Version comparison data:
===

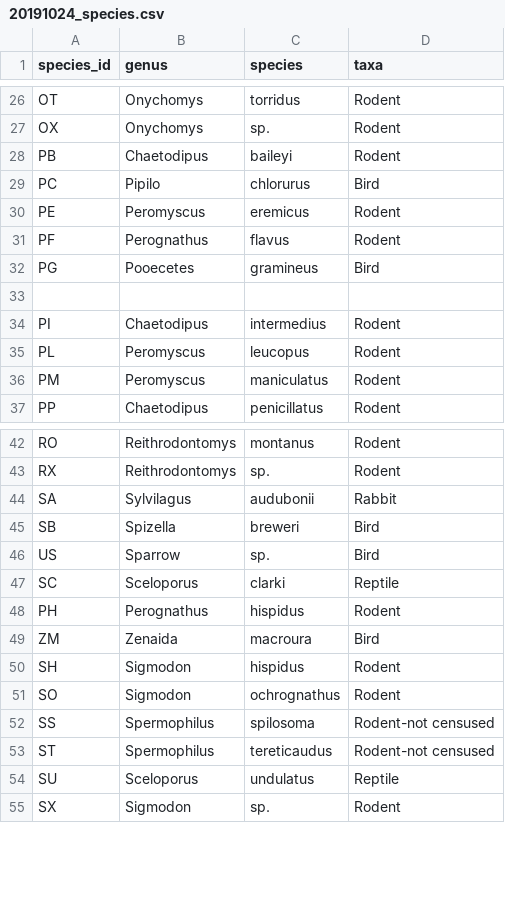
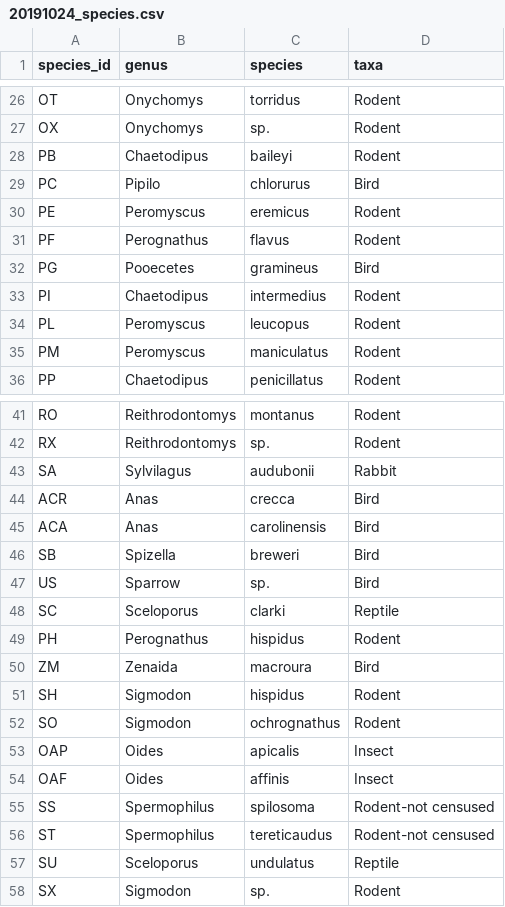
Before and after one commit to inbo/coding-club, a CSV file: data/20191024_species.csv, drawn as a sheet; only a part is shown, gaps mark what is left out; removed rows and columns are numbered as before the commit, all else as after; the diff names each change by its address in the sheet, - before the commit and + after, or states it on an @@ line.

Commit message:
Improve data file challenge 1 & 2

```diff
--- a/data/20191024_species.csv
+++ b/data/20191024_species.csv
-row 33: (empty)
+row 44: ACR | Anas | crecca | Bird
+row 45: ACA | Anas | carolinensis | Bird
+row 53: OAP | Oides | apicalis | Insect
+row 54: OAF | Oides | affinis | Insect
```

===

Which lines of the data include the string "Anas"? Find them and copy each one.

-- Result of this task --
+row 44: ACR | Anas | crecca | Bird
+row 45: ACA | Anas | carolinensis | Bird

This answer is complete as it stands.